BACKGROUND: Facial nerve preservation surgery for large vestibular schwannomas is a novel strategy for maintaining normal nerve function by allowing residual tumor adherent to this nerve or root-entry zone.
OBJECTIVE: To report, in a retrospective study, outcomes for large Koos grade 3 and 4 vestibular schwannomas.
METHODS: After surgical treatment for vestibular schwannomas in 52 patients (2004-2013), outcomes included extent of resection, postoperative hearing, and facial nerve function. Extent of resection defined as gross total, near total, or subtotal were 7 (39%), 3 (17%), and 8 (44%) in 18 patients after retrosigmoid approaches, respectively, and 10 (29.5%), 9 (26.5%), and 15 (44%) for 34 patients after translabyrinthine approaches, respectively.
RESULTS: Hearing was preserved in 1 (20%) of 5 gross total, 0 of 2 near-total, and 1 (33%) of 3 subtotal resections. Good long-term facial nerve function (House-Brackmann grades of I and II) was achieved in 16 of 17 gross total (94%), 11 of 12 near-total (92%), and 21 of 23 subtotal (91%) resections. Long-term tumor control was 100% for gross total, 92% for near-total, and 83% for subtotal resections. Postoperative radiation therapy was delivered to 9 subtotal resection patients and 1 near-total resection patient. Follow-up averaged 33 months.

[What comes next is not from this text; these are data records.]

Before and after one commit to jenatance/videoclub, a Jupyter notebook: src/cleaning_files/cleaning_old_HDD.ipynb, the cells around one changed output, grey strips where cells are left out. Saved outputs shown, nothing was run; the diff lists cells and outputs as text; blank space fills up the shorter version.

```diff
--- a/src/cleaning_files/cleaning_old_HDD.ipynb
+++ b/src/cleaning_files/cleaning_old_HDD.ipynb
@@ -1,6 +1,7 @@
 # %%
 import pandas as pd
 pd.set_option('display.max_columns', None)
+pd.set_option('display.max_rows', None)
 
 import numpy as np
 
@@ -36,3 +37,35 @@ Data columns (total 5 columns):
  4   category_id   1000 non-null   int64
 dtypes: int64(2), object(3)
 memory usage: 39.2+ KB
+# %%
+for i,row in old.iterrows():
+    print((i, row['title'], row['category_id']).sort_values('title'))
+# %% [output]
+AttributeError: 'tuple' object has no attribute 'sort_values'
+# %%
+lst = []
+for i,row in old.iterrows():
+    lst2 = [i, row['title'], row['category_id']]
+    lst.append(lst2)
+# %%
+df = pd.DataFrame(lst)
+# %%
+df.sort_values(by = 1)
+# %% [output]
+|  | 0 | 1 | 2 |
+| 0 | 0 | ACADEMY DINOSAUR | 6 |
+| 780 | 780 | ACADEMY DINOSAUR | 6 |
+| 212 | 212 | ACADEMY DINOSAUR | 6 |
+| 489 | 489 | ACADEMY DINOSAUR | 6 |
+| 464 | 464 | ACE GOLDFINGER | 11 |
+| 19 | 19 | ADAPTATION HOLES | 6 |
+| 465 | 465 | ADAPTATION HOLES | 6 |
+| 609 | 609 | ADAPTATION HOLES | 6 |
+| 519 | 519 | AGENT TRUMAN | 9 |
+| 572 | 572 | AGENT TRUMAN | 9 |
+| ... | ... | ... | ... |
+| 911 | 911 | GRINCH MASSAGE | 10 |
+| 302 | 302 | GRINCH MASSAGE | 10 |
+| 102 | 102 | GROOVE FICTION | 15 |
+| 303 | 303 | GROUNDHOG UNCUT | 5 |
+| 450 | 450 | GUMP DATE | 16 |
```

CONCLUSION: Our findings support facial nerve preservation surgery in becoming the new standard for acoustic neuroma treatment. Maximizing resection and close postoperative radiographic follow-up enable early identification of tumors that will progress to radiosurgical treatment. This sequential approach can lead to combined optimal facial nerve function and effective tumor control rates.

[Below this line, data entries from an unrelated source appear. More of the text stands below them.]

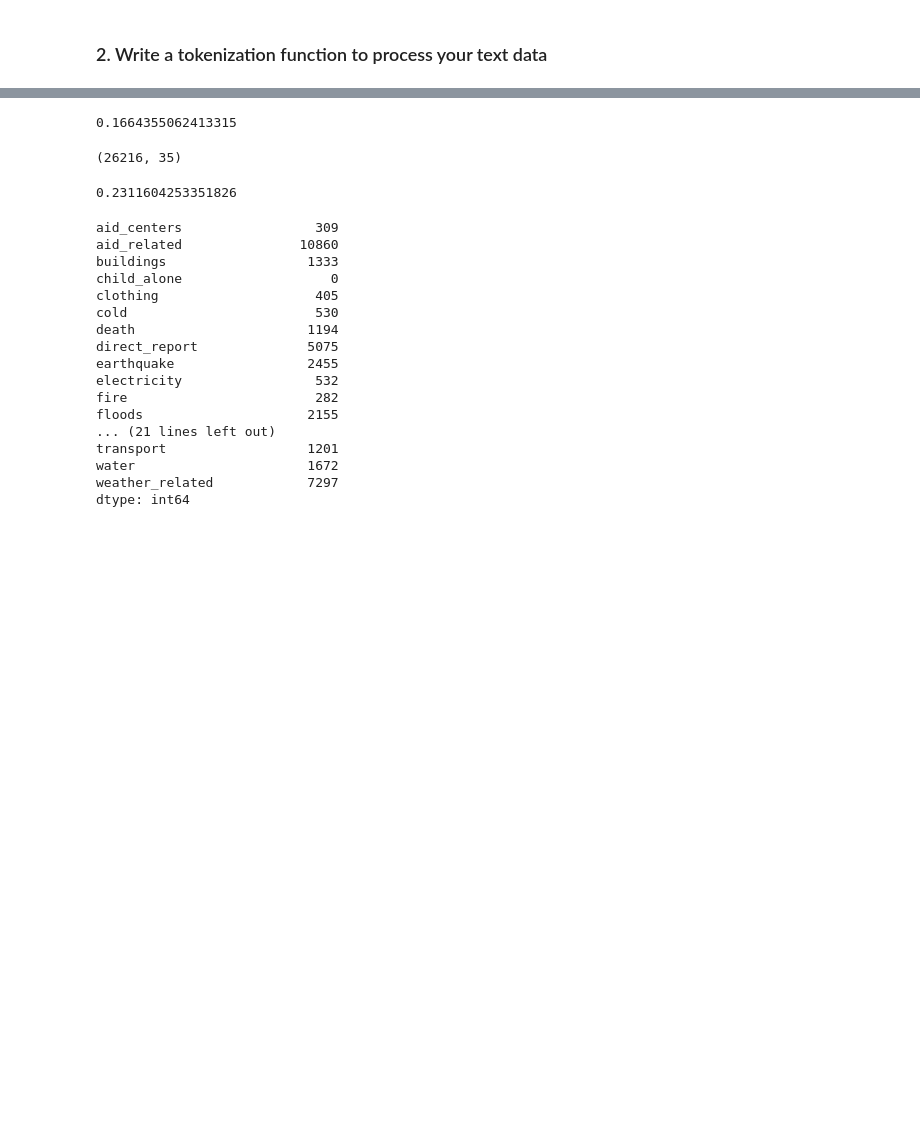
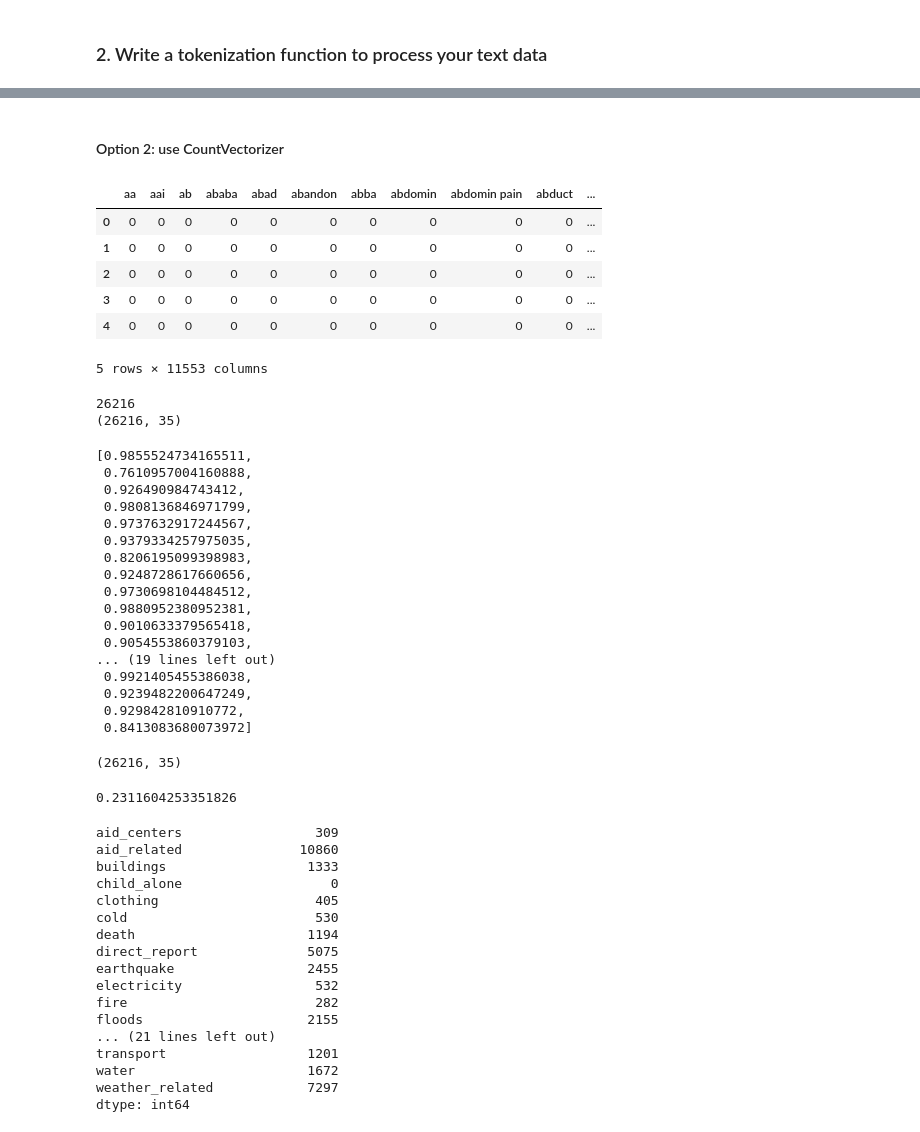
Before and after one commit to bvcmartins/disasterResponse, a Jupyter notebook: pipeline_ML.ipynb, the cells around one changed output, grey strips where cells are left out. Drawn from its saved outputs; the diff is of its cells as text; code cells hidden in the pictures; blank space fills up the shorter version.

```diff
--- a/pipeline_ML.ipynb
+++ b/pipeline_ML.ipynb
@@ -50,10 +61,11 @@ df.head()
 | 3 | 9 | UN reports Leogane 80-90 destroye... | UN reports Leogane 80-90 destroye... | direct | 0 | 1 | 1 | 0 | 0 | ... |
 | 4 | 12 | says: west side of Haiti, rest of... | facade ouest d Haiti et le reste ... | direct | 0 | 0 | 0 | 0 | 0 | ... |
 5 rows × 40 columns
+# %%
+# preliminary cleaning
+df.iloc[:,4:] = df.iloc[:,4:].astype('int64')
+df.drop('related', axis=1, inplace=True)
 # %%
-df.iloc[:,4:] = df.iloc[:,4:].astype('int32')
+#def pipeline_data(message):
+#    df = pd.DataFrame(data=message)
+#    df.iloc[:,4:] = df.iloc[:,4:].astype('int64')
-# %%
-list_melt = df.iloc[:,4:].columns.tolist()
-dict_classes = {key:val for val,key in enumerate(df.iloc[:,4:].columns.tolist())}
-df_target = df.iloc[:,4:].apply(lambda x: np.argwhere(x==1), axis = 1).copy()
-labels = df_target.apply(lambda x: x.flatten().tolist()).values.tolist()
@@ -76,2 +105,3 @@ def tokenize(sentence):
 # %%
-df_clean_message = df.message.apply(lambda x: " ".join(tokenize(x)))
+print(df.shape)
+df.iloc[:,4:].apply(lambda x: x.value_counts())
@@ -95,19 +322,53 @@ display(final_features.head())
+# %% [markdown]
+#### Option 2: use CountVectorizer
 # %%
-#vectorizer2 = CountVectorizer(min_df= 5,stop_words="english", ngram_range=(1, 2))
-vectorizer2 = CountVectorizer(min_df= 1,stop_words="english", ngram_range=(1, 4))
-X = vectorizer2.fit_transform(df_clean_message)
+vectorizer = CountVectorizer(min_df= 5,stop_words="english", ngram_range=(1, 2))
+vector_features = vectorizer.fit_transform(df_clean_message).toarray()
+final_features = pd.DataFrame(vectorizer.fit_transform(df_clean_message).toarray(),
+                              columns=vectorizer.get_feature_names())
+
+display(final_features.head())
+
+X = vector_features
 y = MultiLabelBinarizer().fit_transform(labels)
+print(len(labels))
+print(y.shape)
 X_train, X_test, y_train, y_test = train_test_split(X, y, test_size=0.33, random_state=32)
 
 #clf = OneVsRestClassifier(SVC(probability=True))
-clf = OneVsRestClassifier(MultinomialNB())
+clf = OneVsRestClassifier(BernoulliNB())
 #clf = OneVsRestClassifier(AdaBoostClassifier())
 clf.fit(X_train, y_train)
-clf.fit(X_train, y_train)
 predictions = clf.predict(X_test)
-accuracy_score(y_test, predictions)
+
+[accuracy_score(y_test[:,column],predictions[:,column]) for column in range(len(df.iloc[:,4:].columns)-1)]
 # %% [output]
+|  | aa | aai | ab | ababa | abad | abandon | abba | abdomin | abdomin pain | abduct | ... |
+| 0 | 0 | 0 | 0 | 0 | 0 | 0 | 0 | 0 | 0 | 0 | ... |
+| 1 | 0 | 0 | 0 | 0 | 0 | 0 | 0 | 0 | 0 | 0 | ... |
+| 2 | 0 | 0 | 0 | 0 | 0 | 0 | 0 | 0 | 0 | 0 | ... |
+| 3 | 0 | 0 | 0 | 0 | 0 | 0 | 0 | 0 | 0 | 0 | ... |
+| 4 | 0 | 0 | 0 | 0 | 0 | 0 | 0 | 0 | 0 | 0 | ... |
-0.1664355062413315
+5 rows × 11553 columns
+26216
+(26216, 35)
+[0.9855524734165511,
+ 0.7610957004160888,
+ 0.926490984743412,
+ 0.9808136846971799,
+ 0.9737632917244567,
+ 0.9379334257975035,
+ 0.8206195099398983,
+ 0.9248728617660656,
+ 0.9730698104484512,
+ 0.9880952380952381,
+ 0.9010633379565418,
+ 0.9054553860379103,
+... (19 lines left out)
+ 0.9921405455386038,
+ 0.9239482200647249,
+ 0.929842810910772,
+ 0.8413083680073972]
 # %%
 y.shape
 # %% [output]
```
Also changed, not shown: parts of 32 cells of this notebook.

From: Facial Nerve Preservation Surgery for Koos Grade 3 and 4 Vestibular Schwannomas by Anaizi et al.